DIRECTIONS FOR THIS TASK
From the listing below, extract every line containing "README".
[DATASET RECORDS]
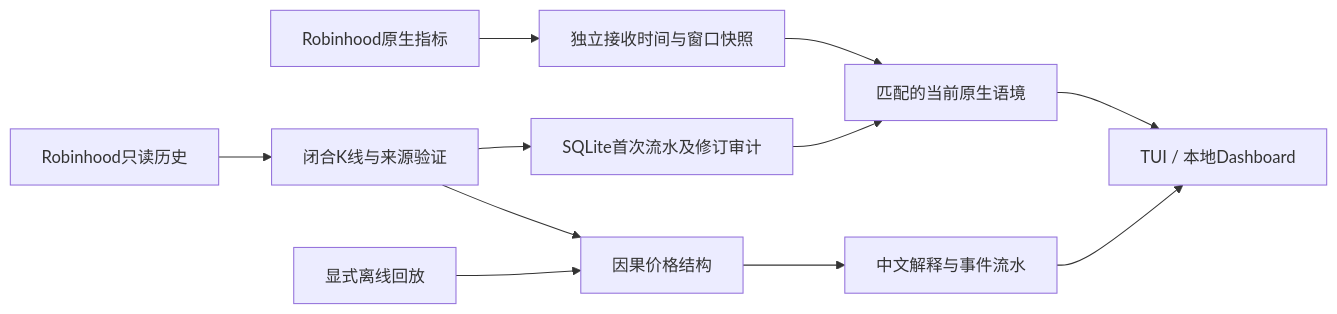
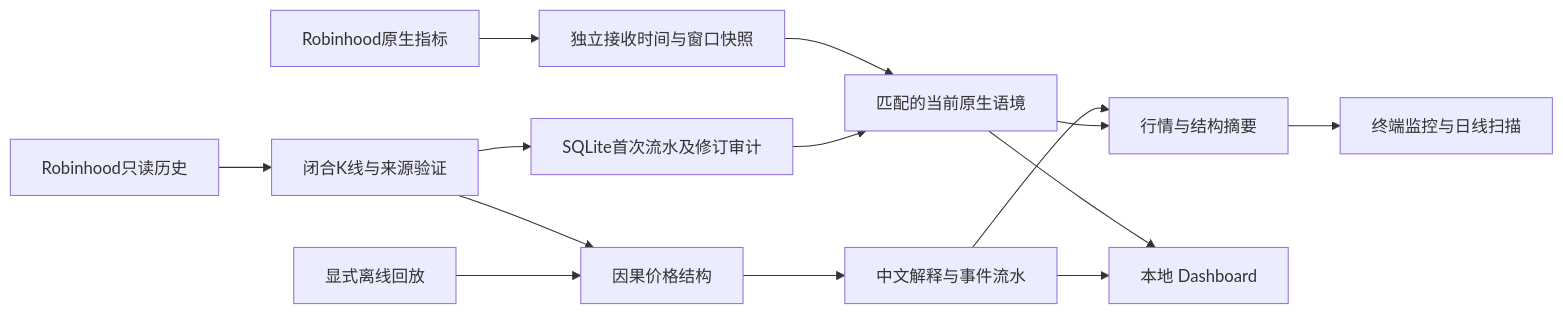
The diagram in README.zh-CN.md (GordonBai/price-action-observer), drawn with Mermaid before and after one commit. The commit also changed other lines of this file and 6 other files, not shown here.

````diff
--- a/README.zh-CN.md
+++ b/README.zh-CN.md
@@ -126,13 +126,16 @@
 ```mermaid
 flowchart LR
   A[Robinhood只读历史] --> B[闭合K线与来源验证]
   B --> C[因果价格结构]
   B --> J[SQLite首次流水及修订审计]
   N[Robinhood原生指标] --> S[独立接收时间与窗口快照]
   S --> I[匹配的当前原生语境]
   J --> I
   C --> E[中文解释与事件流水]
-  I --> V[TUI / 本地Dashboard]
+  E --> P[行情与结构摘要]
+  I --> P
+  P --> T[终端监控与日线扫描]
+  I --> V[本地 Dashboard]
   E --> V
   R[显式离线回放] --> C
 ```
````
[/DATASET RECORDS]
OUTPUT OF THE TASK
The diagram in README.zh-CN.md (GordonBai/price-action-observer), drawn with Mermaid before and after one commit. The commit also changed other lines of this file and 6 other files, not shown here.
--- a/README.zh-CN.md
+++ b/README.zh-CN.md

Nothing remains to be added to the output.